The doctors' union ASMOF (NSW) says it has received a number of formal complaints about comments a senior obstetrician who sits on its leadership committee made about women in medicine.
The remarks were made by Sydney obstetrician Dr Hans Peter Dietz and published by SBS News on Thursday.
Dr Dietz made a series of comments about women in an email chain to ASMOF (NSW) councillors in November 2018, including saying that the medical workforce is "increasing vulnerable - because it’s increasingly female and not exactly prepared for adversity because school and uni are ‘safe spaces' [sic]".
“Suicides are one result. Inability to cope with everyday nastiness is another,” he added.
The comments have since ignited debate in the profession about gender bias and discrimination.
Professor Hans Peter Dietz. Source: AIUMultrasoundYouTube
The union, which said it has already cautioned Dr Dietz and passed a motion of the council rejecting the views, told SBS News on Tuesday it has sought legal advice and will commence an "investigation process with an external and independent investigator who has experience in sex discrimination law".
'Outdated discriminatory views'
Dr Dietz's comments were emailed to about 35 people in response to a last year about troubling results from a junior doctors survey on workplace culture.
The Network of Women in Emergency Medicine (NoWEM) - a community of emergency physicians committed to promoting equality and diversity in the profession - submitted an open letter to the union on Monday in response to Dr Dietz's remarks with 200 cross-disciplinary signatures.

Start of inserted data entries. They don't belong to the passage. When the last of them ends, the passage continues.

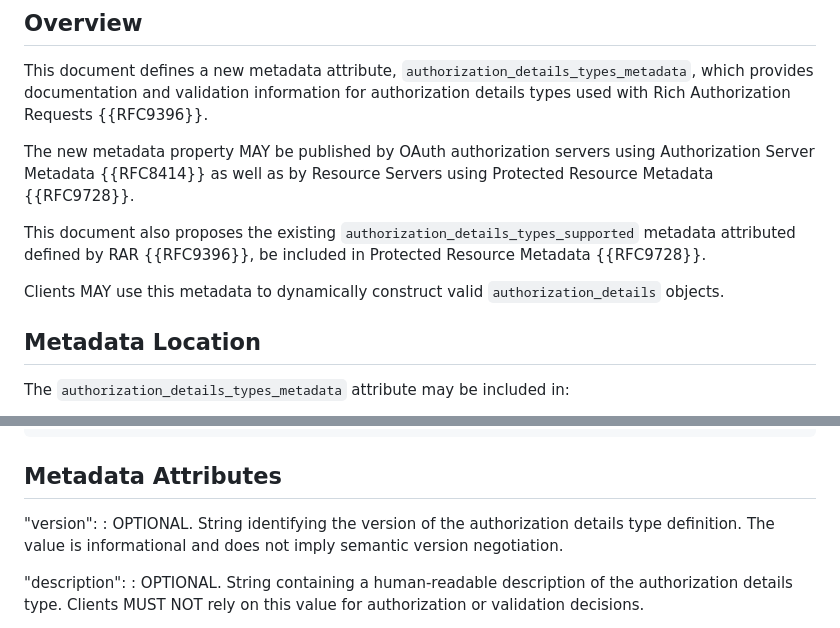
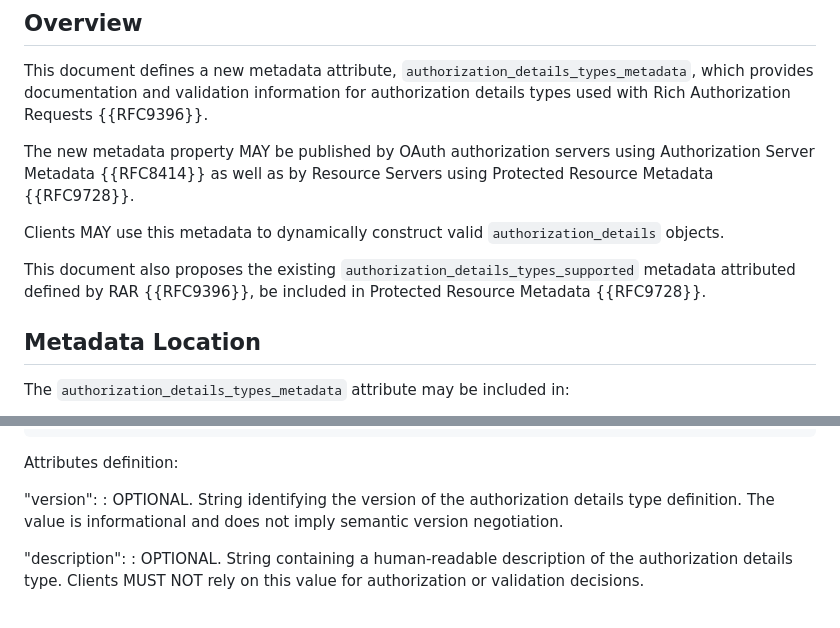
Before and after one commit to yaron-zehavi/OAuth-Rich-Authorization-Requests-Metadata-and-Error-Signaling, a Markdown page: draft-zehavi-oauth-rar-metadata-and-error-signaling.md, 2 parts joined by grey strips. Drawn GitHub-style.

Commit message:
metadata structure

```diff
--- a/draft-zehavi-oauth-rar-metadata-and-error-signaling.md
+++ b/draft-zehavi-oauth-rar-metadata-and-error-signaling.md
@@ -192,9 +192,9 @@ This document defines a new metadata attribute, `authorization_details_types_met
 
 The new metadata property MAY be published by OAuth authorization servers using Authorization Server Metadata {{RFC8414}} as well as by Resource Servers using Protected Resource Metadata {{RFC9728}}.
 
+Clients MAY use this metadata to dynamically construct valid `authorization_details` objects.
+
 This document also proposes the existing `authorization_details_types_supported` metadata attributed defined by RAR {{RFC9396}}, be included in Protected Resource Metadata {{RFC9728}}.
-
-Clients MAY use this metadata to dynamically construct valid `authorization_details` objects.
 
 ## Metadata Location
 
@@ -220,7 +220,7 @@ The `authorization_details_types_metadata` attribute is a JSON object whose keys
     }
     }
 
-## Metadata Attributes
+Attributes definition:
 
 "version":
 : OPTIONAL. String identifying the version of the authorization details type definition. The value is informational and does not imply semantic version negotiation.
```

The letter says NoWEM does not believe Dr Dietz is "a fit candidate to lead or represent the medical community" and requested for his removal from the union's council.
Since submitting the letter, NoWEM has received more signatures.
In a statement provided to SBS News, NoWEM's founders said the purpose of the open letter was to show the broader medical community does not condone "outdated discriminatory views".
"The suggestion that women create a more vulnerable workforce is harmful," the founders said.
"Women should not have to prove themselves as equal, however, this is frequently required.
"A member of a union leadership committee suggesting that women are a disadvantage to the workforce is both offensive and unrepresentative of hard data and modern perspective."
Inequity in medicine
Speaking to SBS News, the president of the Royal Australian and New Zealand College of Obstetricians and Gynaecologists (RANZCOG) Dr Vijay Roach, who swiftly moved to refute Dr Dietz's comments via Twitter last week, said he believed the comments were misdirected and unhelpful.
"This kind of discourse, I think, sets the cause back because it distracts us and it distresses people and it misses the entire point of what we need to do be doing," he said.
"We need to be looking at the systemic issues that have impacted women and that's not just in our profession but pretty much in any profession.
“Victim-blaming, or even the perception of victim-blaming, is not helpful.”
In October, RANZCOG, the peak body for women's health, took steps to tackle male dominance in leadership positions within the college by releasing a series of targets designed to boost female representation at the highest levels.
Its report acknowledged bias exists and it has disadvantaged women and minority groups.
Dr Dietz has not responded to a further request for comment from SBS News.
Under the ASMOF (NSW) constitution and rules, a councillor can be removed if a resolution is passed at a council meeting.
It requires a two-thirds majority vote and the councillor would need to have been deemed to have either substantially breached the rules, engaged in gross misbehaviour or engaged in gross neglect of duty.
Do you know more about this story? Have you been affected by gender discrimination in the workforce? Contact (secure email) or